First, German research finds that there’s a strong day of the week effect upon happiness. People are much less happy on Sundays than other days; they side with Billie Holiday rather than Fats Domino.
You might think this is because people dread having to go to work on Monday. Not so. Even the unemployed are less happy on a Sunday than other days. Instead, the Sunday effect seems especially strong for married people, rather than singles - so strong, in fact that the difference in a married person’s happiness between Sunday and other days is over one-third the difference in happiness between the employed and jobless, which is universally found to be huge. Maybe familiarity breeds contempt. Although marriage raises well-being, sustained exposure to one’s partner - or children - does not.
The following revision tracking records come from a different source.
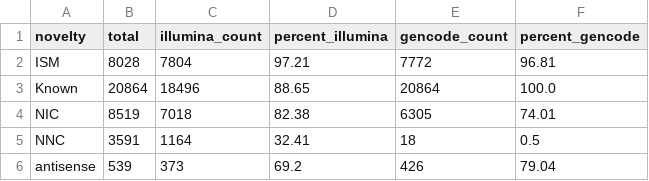
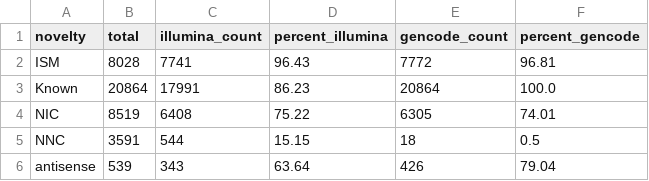
Before and after one commit to dewyman/TALON-paper-2019, a CSV file: analysis_scripts/compare_sjs/isoform_sj_makeup/pb_HepG2_isoform_sj_support_summary.csv, drawn as a sheet.

```diff
--- a/analysis_scripts/compare_sjs/isoform_sj_makeup/pb_HepG2_isoform_sj_support_summary.csv
+++ b/analysis_scripts/compare_sjs/isoform_sj_makeup/pb_HepG2_isoform_sj_support_summary.csv
@@ -1,6 +1,6 @@
 novelty,total,illumina_count,percent_illumina,gencode_count,percent_gencode
-ISM,8028,7804,97.21,7772,96.81
-Known,20864,18496,88.65,20864,100.0
-NIC,8519,7018,82.38,6305,74.01
-NNC,3591,1164,32.41,18,0.5
-antisense,539,373,69.2,426,79.04
+ISM,8028,7741,96.43,7772,96.81
+Known,20864,17991,86.23,20864,100.0
+NIC,8519,6408,75.22,6305,74.01
+NNC,3591,544,15.15,18,0.5
+antisense,539,343,63.64,426,79.04
```
Also changed, not shown: analysis_scripts/compare_sjs/isoform_sj_makeup/ont_GM12878_isoform_sj_support.csv, analysis_scripts/compare_sjs/isoform_sj_makeup/ont_GM12878_isoform_sj_support_summary.csv, 14 other files.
Secondly, other German research (pdf) sheds light upon the finding that happiness is U-shaped in age, bottoming out around one’s 40s.
The authors suggest this is because people’s failed investments become apparent in mid-life. 40-somethings are more likely to be divorced; those who are unemployed suffer more; even quite successful people realize that they’ll not get to the top of their career ladder; children reduce parents’ well-being; and, as Marianne Faithfull sang, we learn that we'll never fulfill our dreams.
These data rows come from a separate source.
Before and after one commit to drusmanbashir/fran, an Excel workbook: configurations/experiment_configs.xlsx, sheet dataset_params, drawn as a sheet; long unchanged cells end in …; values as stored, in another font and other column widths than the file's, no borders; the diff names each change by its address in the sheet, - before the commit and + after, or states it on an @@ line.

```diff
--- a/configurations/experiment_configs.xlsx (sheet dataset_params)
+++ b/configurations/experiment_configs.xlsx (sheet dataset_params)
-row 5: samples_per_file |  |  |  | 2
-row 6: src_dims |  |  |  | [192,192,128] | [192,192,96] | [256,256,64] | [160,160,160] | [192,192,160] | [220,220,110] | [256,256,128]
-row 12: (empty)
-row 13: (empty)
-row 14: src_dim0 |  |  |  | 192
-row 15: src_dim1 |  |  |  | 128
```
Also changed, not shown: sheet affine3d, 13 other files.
Thirdly, Italian researchers think they’ve found an explanation for the Easterlin paradox. It lies in social capital. Nations which have suffered big falls in this - as measured (or proxied?) by membership of voluntary organizations - have seen happiness fall.
There is, I suspect, a common theme here - that people don’t predict what will make them happy at all well. Having children and investing in careers rather than in social networks doesn’t make us happy, and yet we do it in our 20s and 30s, only to be miserable later.